#### [PROBLEM REQUIREMENTS]
Scan the entries for lines with the word "this", then copy those lines.
________
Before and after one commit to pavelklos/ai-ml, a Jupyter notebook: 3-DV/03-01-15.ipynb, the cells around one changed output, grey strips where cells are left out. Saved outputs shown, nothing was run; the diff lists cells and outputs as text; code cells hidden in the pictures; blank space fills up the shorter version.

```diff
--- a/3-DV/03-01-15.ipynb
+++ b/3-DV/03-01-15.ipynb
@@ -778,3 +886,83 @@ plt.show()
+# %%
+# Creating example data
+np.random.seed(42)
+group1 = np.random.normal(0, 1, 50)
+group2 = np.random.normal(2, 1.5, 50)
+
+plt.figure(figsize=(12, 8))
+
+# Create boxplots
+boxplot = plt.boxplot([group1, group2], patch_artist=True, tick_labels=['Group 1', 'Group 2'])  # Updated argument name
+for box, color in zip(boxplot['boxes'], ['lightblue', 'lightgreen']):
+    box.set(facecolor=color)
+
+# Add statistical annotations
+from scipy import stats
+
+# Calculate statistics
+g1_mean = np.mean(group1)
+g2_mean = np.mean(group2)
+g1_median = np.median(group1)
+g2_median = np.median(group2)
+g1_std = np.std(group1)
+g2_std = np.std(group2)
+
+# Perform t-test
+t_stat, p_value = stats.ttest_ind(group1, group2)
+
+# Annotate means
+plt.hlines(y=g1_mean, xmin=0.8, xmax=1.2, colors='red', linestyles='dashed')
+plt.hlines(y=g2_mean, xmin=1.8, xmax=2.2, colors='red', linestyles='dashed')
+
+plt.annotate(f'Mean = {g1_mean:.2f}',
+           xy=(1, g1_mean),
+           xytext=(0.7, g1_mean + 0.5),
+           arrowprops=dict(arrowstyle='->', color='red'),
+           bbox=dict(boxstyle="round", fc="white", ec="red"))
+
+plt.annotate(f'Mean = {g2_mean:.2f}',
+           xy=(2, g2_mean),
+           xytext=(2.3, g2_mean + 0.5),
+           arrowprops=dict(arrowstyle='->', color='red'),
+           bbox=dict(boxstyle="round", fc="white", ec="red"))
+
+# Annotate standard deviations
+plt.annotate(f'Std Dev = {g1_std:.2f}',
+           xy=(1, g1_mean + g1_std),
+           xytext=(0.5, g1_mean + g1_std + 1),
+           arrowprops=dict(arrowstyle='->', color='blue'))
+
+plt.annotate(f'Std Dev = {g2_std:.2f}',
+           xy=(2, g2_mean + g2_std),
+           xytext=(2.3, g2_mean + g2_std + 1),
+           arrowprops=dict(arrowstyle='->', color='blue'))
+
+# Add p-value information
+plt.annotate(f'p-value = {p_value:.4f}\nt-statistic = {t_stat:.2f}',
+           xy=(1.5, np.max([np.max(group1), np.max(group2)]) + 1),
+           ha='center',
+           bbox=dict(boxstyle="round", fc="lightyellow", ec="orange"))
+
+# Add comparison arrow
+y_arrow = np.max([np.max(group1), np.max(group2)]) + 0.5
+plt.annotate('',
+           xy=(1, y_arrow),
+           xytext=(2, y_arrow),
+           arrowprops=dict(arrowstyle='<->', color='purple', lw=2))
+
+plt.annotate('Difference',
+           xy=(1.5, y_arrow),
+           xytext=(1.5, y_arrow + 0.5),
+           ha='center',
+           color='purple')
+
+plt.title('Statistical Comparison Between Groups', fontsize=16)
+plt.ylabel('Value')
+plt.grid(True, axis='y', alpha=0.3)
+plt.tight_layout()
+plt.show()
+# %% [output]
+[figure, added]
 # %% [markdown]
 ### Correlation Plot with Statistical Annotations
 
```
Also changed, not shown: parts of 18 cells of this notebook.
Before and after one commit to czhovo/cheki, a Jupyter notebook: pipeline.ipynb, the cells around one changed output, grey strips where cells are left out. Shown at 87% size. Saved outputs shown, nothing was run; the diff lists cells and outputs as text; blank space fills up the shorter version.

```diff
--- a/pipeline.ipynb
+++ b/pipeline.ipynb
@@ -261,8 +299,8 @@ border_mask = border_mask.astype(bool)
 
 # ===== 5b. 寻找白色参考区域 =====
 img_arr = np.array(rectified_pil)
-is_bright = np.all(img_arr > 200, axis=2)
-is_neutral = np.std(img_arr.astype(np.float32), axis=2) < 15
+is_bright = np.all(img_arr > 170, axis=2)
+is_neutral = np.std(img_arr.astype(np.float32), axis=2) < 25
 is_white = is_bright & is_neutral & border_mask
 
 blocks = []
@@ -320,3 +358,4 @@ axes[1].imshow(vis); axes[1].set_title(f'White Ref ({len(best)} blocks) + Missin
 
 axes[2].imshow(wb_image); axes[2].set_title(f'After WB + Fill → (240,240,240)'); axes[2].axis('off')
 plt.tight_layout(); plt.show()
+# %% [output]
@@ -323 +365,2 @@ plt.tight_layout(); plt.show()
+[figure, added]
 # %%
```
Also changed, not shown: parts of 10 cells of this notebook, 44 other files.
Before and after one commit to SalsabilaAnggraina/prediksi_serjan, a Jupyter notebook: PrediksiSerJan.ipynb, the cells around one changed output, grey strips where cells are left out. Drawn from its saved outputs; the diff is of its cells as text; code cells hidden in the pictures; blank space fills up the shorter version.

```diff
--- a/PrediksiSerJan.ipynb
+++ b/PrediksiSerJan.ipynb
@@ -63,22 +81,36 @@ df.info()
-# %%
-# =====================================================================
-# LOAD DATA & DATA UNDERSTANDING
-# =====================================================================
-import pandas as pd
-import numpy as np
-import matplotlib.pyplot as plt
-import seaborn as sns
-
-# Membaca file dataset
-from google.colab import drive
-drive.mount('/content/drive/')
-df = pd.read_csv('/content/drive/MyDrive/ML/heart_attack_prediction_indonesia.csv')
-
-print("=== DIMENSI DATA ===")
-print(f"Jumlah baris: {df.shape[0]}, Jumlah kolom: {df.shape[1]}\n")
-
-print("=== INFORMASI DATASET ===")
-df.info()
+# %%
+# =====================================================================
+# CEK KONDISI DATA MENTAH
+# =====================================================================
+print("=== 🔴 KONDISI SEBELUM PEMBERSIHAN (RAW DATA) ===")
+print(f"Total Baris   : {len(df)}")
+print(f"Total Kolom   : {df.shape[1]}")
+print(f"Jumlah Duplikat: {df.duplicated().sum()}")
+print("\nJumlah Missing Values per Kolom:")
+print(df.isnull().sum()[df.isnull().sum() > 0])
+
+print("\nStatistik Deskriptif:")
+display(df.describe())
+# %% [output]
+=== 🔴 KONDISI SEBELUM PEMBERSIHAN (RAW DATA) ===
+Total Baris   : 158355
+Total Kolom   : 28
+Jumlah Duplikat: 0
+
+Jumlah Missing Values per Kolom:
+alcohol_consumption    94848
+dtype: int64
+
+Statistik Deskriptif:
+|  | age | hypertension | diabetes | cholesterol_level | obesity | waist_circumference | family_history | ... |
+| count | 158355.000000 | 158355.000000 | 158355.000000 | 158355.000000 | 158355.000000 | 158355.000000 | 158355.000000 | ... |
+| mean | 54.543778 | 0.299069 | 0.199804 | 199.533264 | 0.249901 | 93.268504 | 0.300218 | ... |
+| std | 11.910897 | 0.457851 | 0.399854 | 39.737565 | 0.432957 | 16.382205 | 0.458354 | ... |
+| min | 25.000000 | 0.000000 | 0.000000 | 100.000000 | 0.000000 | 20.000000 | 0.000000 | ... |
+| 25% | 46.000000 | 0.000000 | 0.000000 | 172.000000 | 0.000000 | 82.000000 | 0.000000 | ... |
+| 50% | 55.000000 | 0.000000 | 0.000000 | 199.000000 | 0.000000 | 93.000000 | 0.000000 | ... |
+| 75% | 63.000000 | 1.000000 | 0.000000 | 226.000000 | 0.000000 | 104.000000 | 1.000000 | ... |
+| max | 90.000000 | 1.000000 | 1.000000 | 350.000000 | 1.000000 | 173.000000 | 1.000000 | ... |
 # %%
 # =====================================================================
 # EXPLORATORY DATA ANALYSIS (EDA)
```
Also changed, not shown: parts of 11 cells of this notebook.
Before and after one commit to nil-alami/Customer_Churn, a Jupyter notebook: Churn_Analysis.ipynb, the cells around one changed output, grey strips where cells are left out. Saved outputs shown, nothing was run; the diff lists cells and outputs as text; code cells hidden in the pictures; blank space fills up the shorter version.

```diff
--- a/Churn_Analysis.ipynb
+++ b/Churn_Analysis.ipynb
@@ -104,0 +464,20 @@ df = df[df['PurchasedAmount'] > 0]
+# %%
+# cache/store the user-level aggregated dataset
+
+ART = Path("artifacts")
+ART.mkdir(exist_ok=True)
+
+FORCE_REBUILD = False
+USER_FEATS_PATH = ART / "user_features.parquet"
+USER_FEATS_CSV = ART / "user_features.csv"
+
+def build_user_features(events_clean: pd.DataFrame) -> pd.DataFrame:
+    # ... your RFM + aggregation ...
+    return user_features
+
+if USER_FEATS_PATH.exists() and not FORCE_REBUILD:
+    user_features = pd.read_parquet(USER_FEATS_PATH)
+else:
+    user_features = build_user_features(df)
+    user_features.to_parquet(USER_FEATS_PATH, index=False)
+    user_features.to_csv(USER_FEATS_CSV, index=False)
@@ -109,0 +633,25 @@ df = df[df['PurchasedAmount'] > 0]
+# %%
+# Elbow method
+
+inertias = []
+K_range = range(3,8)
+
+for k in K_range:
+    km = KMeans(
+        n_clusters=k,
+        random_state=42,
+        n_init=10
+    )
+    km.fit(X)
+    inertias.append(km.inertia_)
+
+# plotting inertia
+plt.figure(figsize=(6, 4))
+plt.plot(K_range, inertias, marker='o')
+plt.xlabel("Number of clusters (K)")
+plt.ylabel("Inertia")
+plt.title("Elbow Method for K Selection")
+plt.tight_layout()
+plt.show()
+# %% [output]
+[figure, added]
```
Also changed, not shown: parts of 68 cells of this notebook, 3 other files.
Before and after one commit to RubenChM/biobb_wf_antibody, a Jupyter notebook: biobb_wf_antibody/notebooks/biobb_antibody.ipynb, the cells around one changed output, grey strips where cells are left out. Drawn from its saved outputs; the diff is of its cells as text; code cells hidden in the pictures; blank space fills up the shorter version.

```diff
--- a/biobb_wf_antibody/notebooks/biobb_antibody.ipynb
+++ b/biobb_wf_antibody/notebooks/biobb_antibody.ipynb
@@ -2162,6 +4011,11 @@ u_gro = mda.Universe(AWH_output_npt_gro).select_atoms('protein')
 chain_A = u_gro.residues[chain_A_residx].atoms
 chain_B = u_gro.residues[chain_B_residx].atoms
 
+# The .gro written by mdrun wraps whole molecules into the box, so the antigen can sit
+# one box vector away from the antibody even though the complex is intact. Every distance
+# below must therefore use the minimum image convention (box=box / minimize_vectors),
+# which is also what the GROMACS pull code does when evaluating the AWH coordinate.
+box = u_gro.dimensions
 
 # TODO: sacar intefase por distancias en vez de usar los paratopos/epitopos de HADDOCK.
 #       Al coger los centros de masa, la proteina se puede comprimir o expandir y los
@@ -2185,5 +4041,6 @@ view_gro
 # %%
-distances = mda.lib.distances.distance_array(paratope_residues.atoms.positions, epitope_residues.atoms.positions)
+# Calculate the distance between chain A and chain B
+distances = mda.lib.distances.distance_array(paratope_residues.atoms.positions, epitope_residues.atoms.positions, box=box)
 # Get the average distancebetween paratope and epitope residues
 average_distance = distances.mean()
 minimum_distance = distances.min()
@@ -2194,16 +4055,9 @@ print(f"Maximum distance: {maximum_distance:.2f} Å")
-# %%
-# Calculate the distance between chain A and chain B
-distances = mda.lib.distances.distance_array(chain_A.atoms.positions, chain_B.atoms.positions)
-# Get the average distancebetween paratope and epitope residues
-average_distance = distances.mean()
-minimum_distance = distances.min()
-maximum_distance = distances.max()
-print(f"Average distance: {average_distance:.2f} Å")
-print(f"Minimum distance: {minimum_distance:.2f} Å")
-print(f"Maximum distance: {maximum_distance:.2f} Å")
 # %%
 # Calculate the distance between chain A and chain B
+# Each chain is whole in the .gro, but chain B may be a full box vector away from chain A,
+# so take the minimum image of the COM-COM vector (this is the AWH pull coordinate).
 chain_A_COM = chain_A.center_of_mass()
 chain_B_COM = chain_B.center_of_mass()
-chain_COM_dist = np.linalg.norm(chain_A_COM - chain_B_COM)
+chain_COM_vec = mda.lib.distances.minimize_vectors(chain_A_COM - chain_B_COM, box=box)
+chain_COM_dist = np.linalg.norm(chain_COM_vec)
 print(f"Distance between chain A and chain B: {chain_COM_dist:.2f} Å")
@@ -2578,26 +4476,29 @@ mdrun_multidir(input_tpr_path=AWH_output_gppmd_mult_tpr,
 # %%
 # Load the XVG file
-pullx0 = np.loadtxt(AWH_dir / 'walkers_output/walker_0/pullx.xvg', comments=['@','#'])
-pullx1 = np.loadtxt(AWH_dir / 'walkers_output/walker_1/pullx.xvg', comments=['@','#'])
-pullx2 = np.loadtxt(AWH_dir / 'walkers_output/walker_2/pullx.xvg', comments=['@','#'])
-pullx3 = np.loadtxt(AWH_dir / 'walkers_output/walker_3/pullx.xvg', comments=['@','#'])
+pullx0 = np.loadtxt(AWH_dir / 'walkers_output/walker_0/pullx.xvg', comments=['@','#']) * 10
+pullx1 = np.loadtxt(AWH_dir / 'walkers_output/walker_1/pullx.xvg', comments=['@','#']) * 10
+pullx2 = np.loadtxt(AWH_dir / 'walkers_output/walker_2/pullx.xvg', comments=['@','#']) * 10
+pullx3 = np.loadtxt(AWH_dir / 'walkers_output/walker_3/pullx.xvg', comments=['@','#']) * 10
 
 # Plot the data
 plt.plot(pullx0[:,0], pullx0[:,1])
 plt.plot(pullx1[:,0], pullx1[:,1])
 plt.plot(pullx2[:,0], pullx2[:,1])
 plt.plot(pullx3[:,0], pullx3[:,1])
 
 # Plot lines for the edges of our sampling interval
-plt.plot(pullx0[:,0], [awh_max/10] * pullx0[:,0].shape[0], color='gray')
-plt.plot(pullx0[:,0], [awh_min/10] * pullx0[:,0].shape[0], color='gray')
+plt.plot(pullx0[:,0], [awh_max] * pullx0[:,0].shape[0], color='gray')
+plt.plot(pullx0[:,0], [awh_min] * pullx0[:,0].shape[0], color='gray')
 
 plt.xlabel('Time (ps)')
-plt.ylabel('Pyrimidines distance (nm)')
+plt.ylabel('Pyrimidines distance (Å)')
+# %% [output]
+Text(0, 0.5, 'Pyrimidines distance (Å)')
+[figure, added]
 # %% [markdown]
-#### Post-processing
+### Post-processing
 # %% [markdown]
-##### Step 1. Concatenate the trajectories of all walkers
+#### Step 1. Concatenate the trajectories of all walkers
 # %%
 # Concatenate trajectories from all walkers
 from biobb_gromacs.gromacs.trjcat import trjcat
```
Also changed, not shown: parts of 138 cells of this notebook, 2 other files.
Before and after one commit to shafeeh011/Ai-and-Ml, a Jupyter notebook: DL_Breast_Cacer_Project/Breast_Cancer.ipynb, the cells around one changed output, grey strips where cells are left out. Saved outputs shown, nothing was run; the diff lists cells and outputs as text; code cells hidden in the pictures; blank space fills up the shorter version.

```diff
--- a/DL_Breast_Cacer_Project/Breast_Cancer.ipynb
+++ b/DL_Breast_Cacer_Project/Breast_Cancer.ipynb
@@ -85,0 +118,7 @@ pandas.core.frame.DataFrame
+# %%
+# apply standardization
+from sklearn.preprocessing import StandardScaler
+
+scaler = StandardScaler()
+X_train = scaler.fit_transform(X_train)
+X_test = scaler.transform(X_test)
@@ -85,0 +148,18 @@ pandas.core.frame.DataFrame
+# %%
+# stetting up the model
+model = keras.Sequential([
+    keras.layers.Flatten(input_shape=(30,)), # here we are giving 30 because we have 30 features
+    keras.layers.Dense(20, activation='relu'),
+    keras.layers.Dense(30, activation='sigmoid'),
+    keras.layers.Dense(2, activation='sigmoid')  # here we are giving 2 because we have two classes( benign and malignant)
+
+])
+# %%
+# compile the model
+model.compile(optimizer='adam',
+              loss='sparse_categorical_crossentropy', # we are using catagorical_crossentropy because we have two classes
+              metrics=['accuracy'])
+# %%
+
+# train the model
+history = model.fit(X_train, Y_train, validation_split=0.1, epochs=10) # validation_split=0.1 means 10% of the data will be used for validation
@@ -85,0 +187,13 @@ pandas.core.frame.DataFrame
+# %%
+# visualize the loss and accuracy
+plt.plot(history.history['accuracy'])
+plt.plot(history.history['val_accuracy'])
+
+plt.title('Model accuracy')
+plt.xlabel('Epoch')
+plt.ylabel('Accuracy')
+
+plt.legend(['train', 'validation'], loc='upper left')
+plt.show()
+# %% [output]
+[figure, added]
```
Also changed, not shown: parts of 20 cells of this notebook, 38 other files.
________
#### [EXPECTED ANSWER]
Also changed, not shown: parts of 18 cells of this notebook.
Also changed, not shown: parts of 10 cells of this notebook, 44 other files.
Also changed, not shown: parts of 11 cells of this notebook.
Also changed, not shown: parts of 68 cells of this notebook, 3 other files.
+# so take the minimum image of the COM-COM vector (this is the AWH pull coordinate).
Also changed, not shown: parts of 138 cells of this notebook, 2 other files.
Also changed, not shown: parts of 20 cells of this notebook, 38 other files.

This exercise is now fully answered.